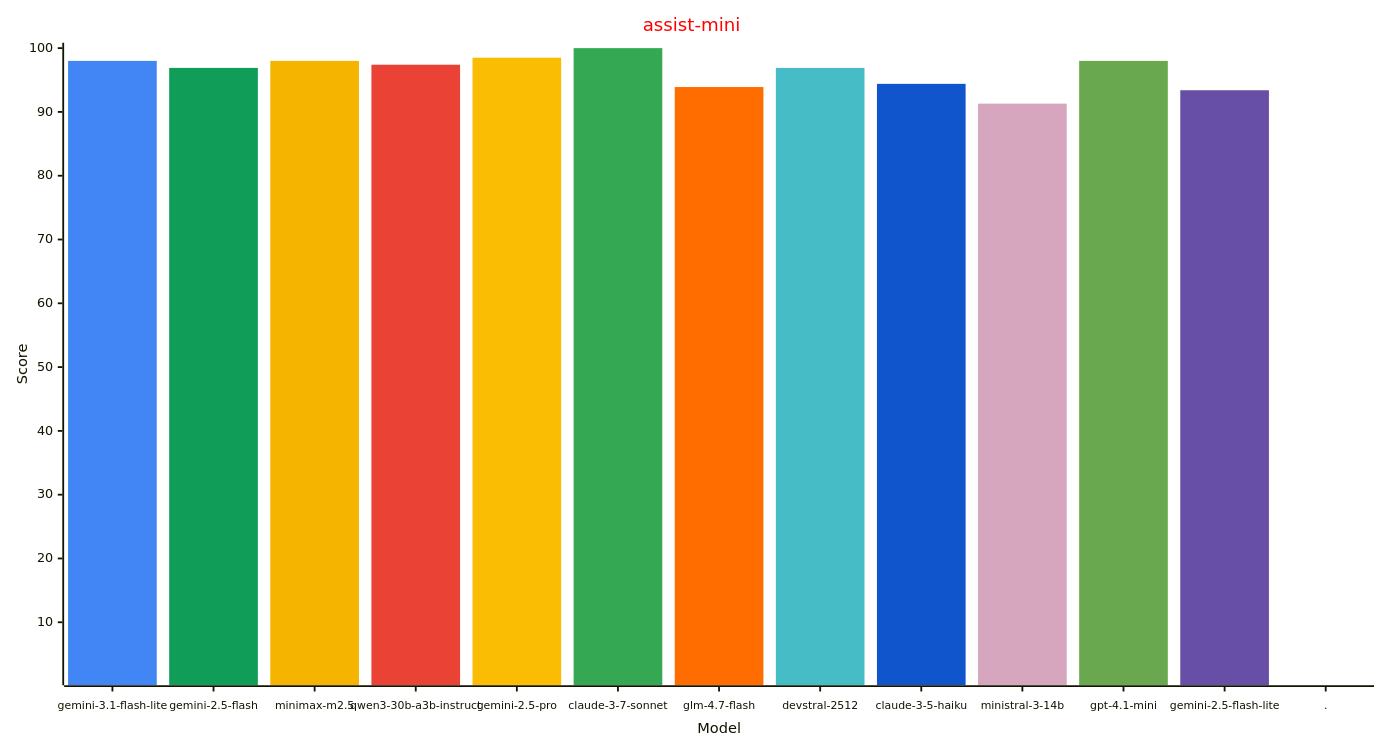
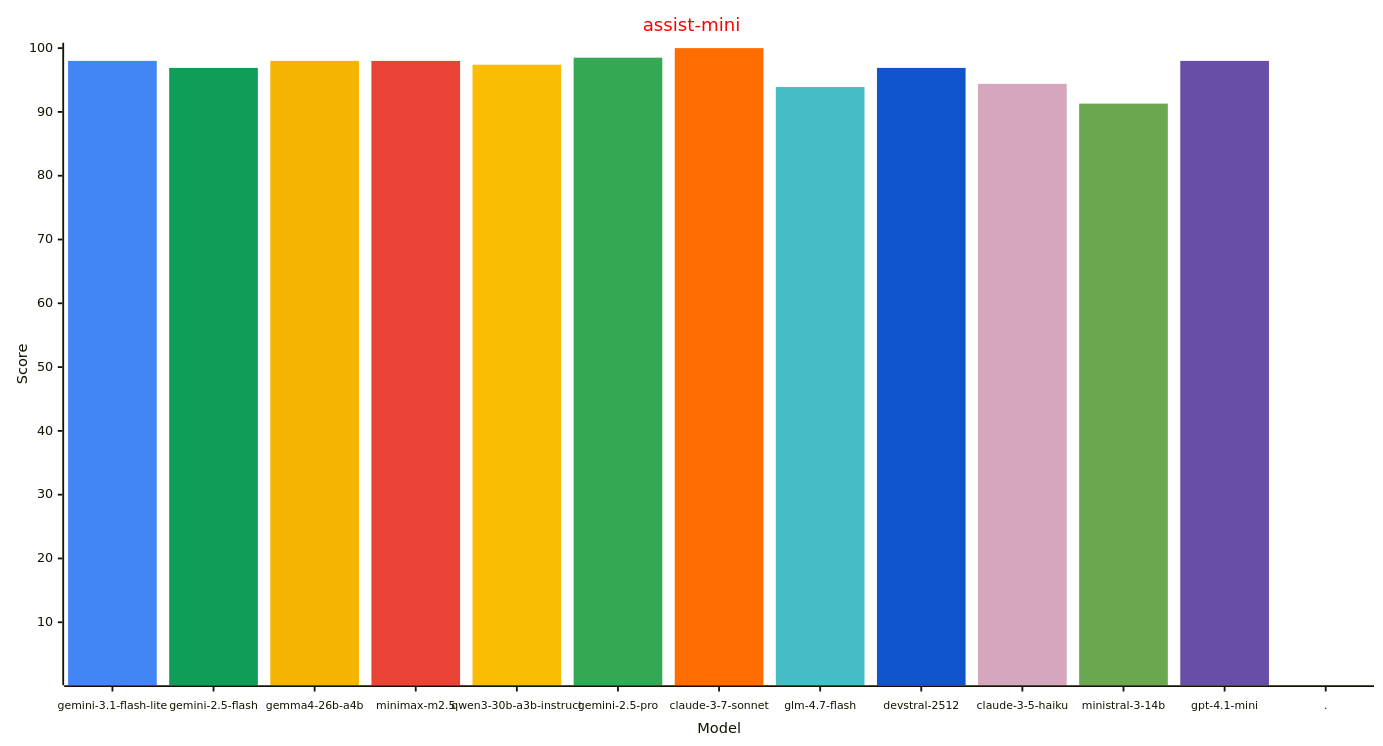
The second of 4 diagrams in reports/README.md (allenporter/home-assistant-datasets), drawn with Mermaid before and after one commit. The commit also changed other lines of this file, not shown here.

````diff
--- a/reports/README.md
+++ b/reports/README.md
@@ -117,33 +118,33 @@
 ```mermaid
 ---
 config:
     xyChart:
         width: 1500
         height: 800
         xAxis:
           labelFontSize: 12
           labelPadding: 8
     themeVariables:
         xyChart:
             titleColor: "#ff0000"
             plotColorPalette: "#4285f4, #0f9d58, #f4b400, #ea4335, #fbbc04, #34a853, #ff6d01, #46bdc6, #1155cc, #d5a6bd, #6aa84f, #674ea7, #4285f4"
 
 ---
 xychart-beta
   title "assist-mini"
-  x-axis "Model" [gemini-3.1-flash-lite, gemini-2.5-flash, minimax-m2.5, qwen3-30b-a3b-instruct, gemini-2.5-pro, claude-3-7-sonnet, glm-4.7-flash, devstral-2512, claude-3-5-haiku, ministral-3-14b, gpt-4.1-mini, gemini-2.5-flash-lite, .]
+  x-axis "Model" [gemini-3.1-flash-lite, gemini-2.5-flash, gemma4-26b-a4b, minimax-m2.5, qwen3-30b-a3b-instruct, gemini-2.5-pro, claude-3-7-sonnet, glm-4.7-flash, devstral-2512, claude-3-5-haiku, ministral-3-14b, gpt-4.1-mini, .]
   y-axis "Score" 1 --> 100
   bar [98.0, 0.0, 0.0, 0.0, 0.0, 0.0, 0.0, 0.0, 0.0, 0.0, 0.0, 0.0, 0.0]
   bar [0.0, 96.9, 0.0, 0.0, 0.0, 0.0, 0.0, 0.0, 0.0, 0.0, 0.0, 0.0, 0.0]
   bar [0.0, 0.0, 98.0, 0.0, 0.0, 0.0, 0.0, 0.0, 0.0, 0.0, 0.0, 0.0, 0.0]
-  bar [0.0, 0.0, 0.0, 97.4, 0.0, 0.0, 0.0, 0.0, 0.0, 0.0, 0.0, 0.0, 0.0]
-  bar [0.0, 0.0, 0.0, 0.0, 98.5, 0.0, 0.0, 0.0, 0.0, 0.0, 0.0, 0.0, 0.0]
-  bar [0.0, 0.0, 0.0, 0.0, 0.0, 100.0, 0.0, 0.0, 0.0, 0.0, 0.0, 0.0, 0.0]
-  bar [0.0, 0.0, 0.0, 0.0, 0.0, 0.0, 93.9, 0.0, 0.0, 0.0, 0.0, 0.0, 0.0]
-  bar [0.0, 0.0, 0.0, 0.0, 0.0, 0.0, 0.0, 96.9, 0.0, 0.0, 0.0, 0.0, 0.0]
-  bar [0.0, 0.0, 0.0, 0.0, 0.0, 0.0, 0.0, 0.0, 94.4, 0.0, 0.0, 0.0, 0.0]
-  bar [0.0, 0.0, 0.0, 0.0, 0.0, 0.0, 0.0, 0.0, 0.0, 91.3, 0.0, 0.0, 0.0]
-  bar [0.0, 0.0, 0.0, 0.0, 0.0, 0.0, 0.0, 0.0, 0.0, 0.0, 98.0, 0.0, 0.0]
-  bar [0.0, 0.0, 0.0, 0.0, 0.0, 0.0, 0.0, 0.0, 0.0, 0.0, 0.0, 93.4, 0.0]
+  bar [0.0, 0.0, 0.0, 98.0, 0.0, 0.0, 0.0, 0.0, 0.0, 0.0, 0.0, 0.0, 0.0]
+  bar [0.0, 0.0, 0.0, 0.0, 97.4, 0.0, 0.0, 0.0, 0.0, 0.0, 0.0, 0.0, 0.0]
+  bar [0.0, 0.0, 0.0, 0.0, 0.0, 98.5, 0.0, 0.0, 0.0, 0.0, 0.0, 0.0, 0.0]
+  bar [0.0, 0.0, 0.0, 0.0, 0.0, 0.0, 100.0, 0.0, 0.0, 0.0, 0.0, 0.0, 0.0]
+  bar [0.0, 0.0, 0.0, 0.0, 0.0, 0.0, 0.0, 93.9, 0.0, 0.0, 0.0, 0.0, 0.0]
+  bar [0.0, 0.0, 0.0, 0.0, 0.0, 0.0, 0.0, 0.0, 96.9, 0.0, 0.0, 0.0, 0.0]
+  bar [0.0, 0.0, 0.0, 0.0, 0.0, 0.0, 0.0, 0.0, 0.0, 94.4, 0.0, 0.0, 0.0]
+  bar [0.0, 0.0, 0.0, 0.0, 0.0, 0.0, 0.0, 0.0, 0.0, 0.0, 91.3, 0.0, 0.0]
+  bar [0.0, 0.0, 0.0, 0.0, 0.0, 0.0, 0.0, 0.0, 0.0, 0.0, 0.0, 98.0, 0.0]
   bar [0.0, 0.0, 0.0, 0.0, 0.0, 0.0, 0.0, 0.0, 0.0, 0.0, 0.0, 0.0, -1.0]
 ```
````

» **TASK PROMPT**
Apart from the images, please copy every line of the data exactly as written.

» **TASK RESPONSE**
The second of 4 diagrams in reports/README.md (allenporter/home-assistant-datasets), drawn with Mermaid before and after one commit. The commit also changed other lines of this file, not shown here.

````diff
--- a/reports/README.md
+++ b/reports/README.md
@@ -117,33 +118,33 @@
 ```mermaid
 ---
 config:
     xyChart:
         width: 1500
         height: 800
         xAxis:
           labelFontSize: 12
           labelPadding: 8
     themeVariables:
         xyChart:
             titleColor: "#ff0000"
             plotColorPalette: "#4285f4, #0f9d58, #f4b400, #ea4335, #fbbc04, #34a853, #ff6d01, #46bdc6, #1155cc, #d5a6bd, #6aa84f, #674ea7, #4285f4"
 
 ---
 xychart-beta
   title "assist-mini"
-  x-axis "Model" [gemini-3.1-flash-lite, gemini-2.5-flash, minimax-m2.5, qwen3-30b-a3b-instruct, gemini-2.5-pro, claude-3-7-sonnet, glm-4.7-flash, devstral-2512, claude-3-5-haiku, ministral-3-14b, gpt-4.1-mini, gemini-2.5-flash-lite, .]
+  x-axis "Model" [gemini-3.1-flash-lite, gemini-2.5-flash, gemma4-26b-a4b, minimax-m2.5, qwen3-30b-a3b-instruct, gemini-2.5-pro, claude-3-7-sonnet, glm-4.7-flash, devstral-2512, claude-3-5-haiku, ministral-3-14b, gpt-4.1-mini, .]
   y-axis "Score" 1 --> 100
   bar [98.0, 0.0, 0.0, 0.0, 0.0, 0.0, 0.0, 0.0, 0.0, 0.0, 0.0, 0.0, 0.0]
   bar [0.0, 96.9, 0.0, 0.0, 0.0, 0.0, 0.0, 0.0, 0.0, 0.0, 0.0, 0.0, 0.0]
   bar [0.0, 0.0, 98.0, 0.0, 0.0, 0.0, 0.0, 0.0, 0.0, 0.0, 0.0, 0.0, 0.0]
-  bar [0.0, 0.0, 0.0, 97.4, 0.0, 0.0, 0.0, 0.0, 0.0, 0.0, 0.0, 0.0, 0.0]
-  bar [0.0, 0.0, 0.0, 0.0, 98.5, 0.0, 0.0, 0.0, 0.0, 0.0, 0.0, 0.0, 0.0]
-  bar [0.0, 0.0, 0.0, 0.0, 0.0, 100.0, 0.0, 0.0, 0.0, 0.0, 0.0, 0.0, 0.0]
-  bar [0.0, 0.0, 0.0, 0.0, 0.0, 0.0, 93.9, 0.0, 0.0, 0.0, 0.0, 0.0, 0.0]
-  bar [0.0, 0.0, 0.0, 0.0, 0.0, 0.0, 0.0, 96.9, 0.0, 0.0, 0.0, 0.0, 0.0]
-  bar [0.0, 0.0, 0.0, 0.0, 0.0, 0.0, 0.0, 0.0, 94.4, 0.0, 0.0, 0.0, 0.0]
-  bar [0.0, 0.0, 0.0, 0.0, 0.0, 0.0, 0.0, 0.0, 0.0, 91.3, 0.0, 0.0, 0.0]
-  bar [0.0, 0.0, 0.0, 0.0, 0.0, 0.0, 0.0, 0.0, 0.0, 0.0, 98.0, 0.0, 0.0]
-  bar [0.0, 0.0, 0.0, 0.0, 0.0, 0.0, 0.0, 0.0, 0.0, 0.0, 0.0, 93.4, 0.0]
+  bar [0.0, 0.0, 0.0, 98.0, 0.0, 0.0, 0.0, 0.0, 0.0, 0.0, 0.0, 0.0, 0.0]
+  bar [0.0, 0.0, 0.0, 0.0, 97.4, 0.0, 0.0, 0.0, 0.0, 0.0, 0.0, 0.0, 0.0]
+  bar [0.0, 0.0, 0.0, 0.0, 0.0, 98.5, 0.0, 0.0, 0.0, 0.0, 0.0, 0.0, 0.0]
+  bar [0.0, 0.0, 0.0, 0.0, 0.0, 0.0, 100.0, 0.0, 0.0, 0.0, 0.0, 0.0, 0.0]
+  bar [0.0, 0.0, 0.0, 0.0, 0.0, 0.0, 0.0, 93.9, 0.0, 0.0, 0.0, 0.0, 0.0]
+  bar [0.0, 0.0, 0.0, 0.0, 0.0, 0.0, 0.0, 0.0, 96.9, 0.0, 0.0, 0.0, 0.0]
+  bar [0.0, 0.0, 0.0, 0.0, 0.0, 0.0, 0.0, 0.0, 0.0, 94.4, 0.0, 0.0, 0.0]
+  bar [0.0, 0.0, 0.0, 0.0, 0.0, 0.0, 0.0, 0.0, 0.0, 0.0, 91.3, 0.0, 0.0]
+  bar [0.0, 0.0, 0.0, 0.0, 0.0, 0.0, 0.0, 0.0, 0.0, 0.0, 0.0, 98.0, 0.0]
   bar [0.0, 0.0, 0.0, 0.0, 0.0, 0.0, 0.0, 0.0, 0.0, 0.0, 0.0, 0.0, -1.0]
 ```
````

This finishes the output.